Exercise prompt:
The answer must be the full listing, word for word, with no pictures in it.
Top of The data
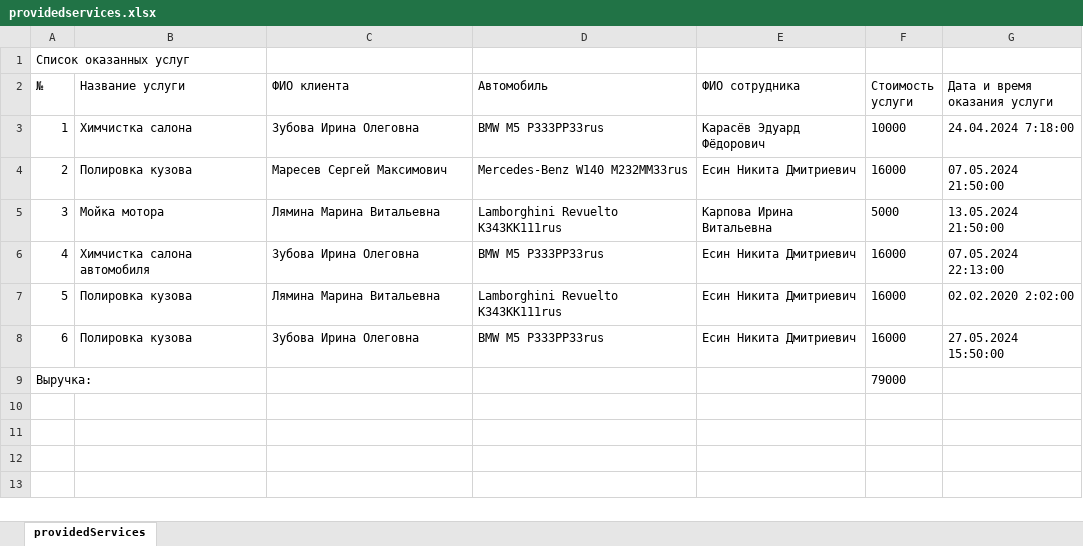
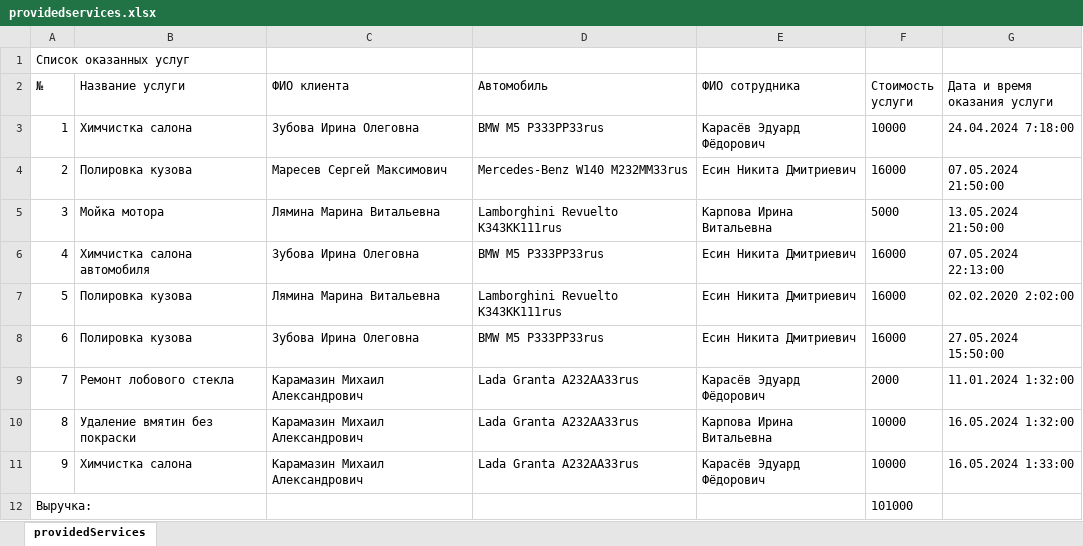
Before and after one commit to Mejioy/DetApp3, an Excel workbook: wwwroot/reports/providedservicesall/providedservices.xlsx, sheet providedServices, drawn as a sheet; values as stored, in another font and other column widths than the file's, no borders; addresses are those after the commit; the diff names each change by its address in the sheet, - before the commit and + after, or states it on an @@ line.

Commit message:
fix report allprovided

```diff
--- a/wwwroot/reports/providedservicesall/providedservices.xlsx (sheet providedServices)
+++ b/wwwroot/reports/providedservicesall/providedservices.xlsx (sheet providedServices)
+row 9: 7 | Ремонт лобового стекла | Карамазин Михаил Александрович | Lada Granta A232AA33rus | Карасёв Эдуард Фёдорович | 2000 | 11.01.2024 1:32:00
+row 10: 8 | Удаление вмятин без покраски | Карамазин Михаил Александрович | Lada Granta A232AA33rus | Карпова Ирина Витальевна | 10000 | 16.05.2024 1:32:00
+row 11: 9 | Химчистка салона | Карамазин Михаил Александрович | Lada Granta A232AA33rus | Карасёв Эдуард Фёдорович | 10000 | 16.05.2024 1:33:00
-F12 (Стоимость услуги): 79000
+F12 (Стоимость услуги): 101000
```
Also changed, not shown: wwwroot/reports/automobilesofclient/carlist.xlsx, wwwroot/reports/providedservicesofauto/providedserviceofauto.xlsx, 2 other files.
Bottom of The data
Exercise response:
Before and after one commit to Mejioy/DetApp3, an Excel workbook: wwwroot/reports/providedservicesall/providedservices.xlsx, sheet providedServices, drawn as a sheet; values as stored, in another font and other column widths than the file's, no borders; addresses are those after the commit; the diff names each change by its address in the sheet, - before the commit and + after, or states it on an @@ line.

Commit message:
fix report allprovided

```diff
--- a/wwwroot/reports/providedservicesall/providedservices.xlsx (sheet providedServices)
+++ b/wwwroot/reports/providedservicesall/providedservices.xlsx (sheet providedServices)
+row 9: 7 | Ремонт лобового стекла | Карамазин Михаил Александрович | Lada Granta A232AA33rus | Карасёв Эдуард Фёдорович | 2000 | 11.01.2024 1:32:00
+row 10: 8 | Удаление вмятин без покраски | Карамазин Михаил Александрович | Lada Granta A232AA33rus | Карпова Ирина Витальевна | 10000 | 16.05.2024 1:32:00
+row 11: 9 | Химчистка салона | Карамазин Михаил Александрович | Lada Granta A232AA33rus | Карасёв Эдуард Фёдорович | 10000 | 16.05.2024 1:33:00
-F12 (Стоимость услуги): 79000
+F12 (Стоимость услуги): 101000
```
Also changed, not shown: wwwroot/reports/automobilesofclient/carlist.xlsx, wwwroot/reports/providedservicesofauto/providedserviceofauto.xlsx, 2 other files.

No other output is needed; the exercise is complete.